“But it’s fixable. I could give you a little assist, a lil mid-fight power-up. C’mon, you have to take care of this lot, right? No one else is going to.”
“And what do you get out of this?” She wasn’t stupid. She knew there had to be a catch.
“A story is a story. One person’s victory is another's loss. Confidence and surety crumbling into helpless rage as you die far, far from home or anyone who could save you, knowing that your people, the ones you swore to protect, will be next... That’s a flavor too.”
It took Ling Qi a second to understand. The spirit was talking about the shishigui fighting them. She shoved the thought out of her head. But…

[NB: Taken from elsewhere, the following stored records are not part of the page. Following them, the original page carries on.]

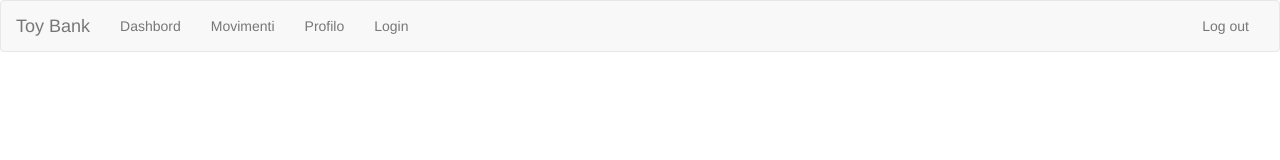
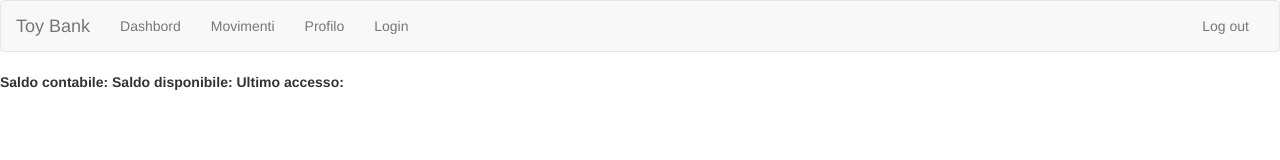
Before and after one commit to alessandroargentieri/ToyBank, a website: page index.html at #!/dashboard in a window 1280 px wide. Drawn offline with Linux system fonts and the light colour scheme; no server answers.

Commit message:
Aggiunta data e ora ultimo accesso alla dash

```diff
--- a/dashboard/dashboard.html
+++ b/dashboard/dashboard.html
@@ -1,3 +1,5 @@
 <div ng-controller="DashCtrl as ctrl">
-
+   <strong>Saldo contabile: </strong> {{ctrl.saldoResponse.saldoContabile}}
+   <strong>Saldo disponibile: </strong> {{ctrl.saldoResponse.saldoDisponibile}}
+   <strong>Ultimo accesso: </strong> {{ctrl.saldoResponse.dataUltimoAggiornamento | date: "dd/mm/yyyy 'at' h:mma"}}
 </div>
```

Wait. What was she thinking?
Ling Qi blinked as the thought rose through her increasingly panicked thoughts, cutting through the noise in her head.
“Tch,” Kongyou hissed in annoyance. “That’s a really annoying domain trait.”
Somehow, that was what finally broke it. The battle still raged around her. Everyone was still fighting. Nothing she had seen was wrong, but her perspective had been warped. The fighting was far from one-sided.
Bian Ya circled above, and the flowers that bloomed below rejuvenated flagging spirits, their pollen mingling with Zhengui’s ash to mend wounds. Xuan Shi was battered and wounded but unbowed, and barriers by the dozen bloomed across the battlefield, pinning ribbons, shielding allies, and forming the lines of an increasingly complex pattern around their foe.
Su Ling stood with Bian Ya’s spirit with a white-knuckled grip on her saber, but her qi was being channeled upward into the growing cloud of foxfire hanging over the battlefield. The rippling lines of explosions that rained down from the sky harried the shishigui, keeping it from holding still, hemming in his movements.
And Hanyi and Zhengui were at the front with Xuan Shi. Roiling roots were growing through the stone under their feet, growing and growing, and although Hanyi’s new gown was stained red from wounds, she was still singing, always staying near, hovering over Ling Qi’s cocoon.
Ling Qi looked at herself. She saw a girl who was held together only by the help of her friend. If she got out there, she would only hurt herself more, and she might even distract someone at a crucial moment. Her qi was depleted, and her spirit was wounded. What had she been thinking?
The Dream thrummed with satisfaction, and the fly in the ear feeling of the other spirit faded away with one last irritated grumble. A one-armed shadow bloomed behind their foe, and a knife flashed.
Ling Qi forced herself to close her eyes.
She could trust them.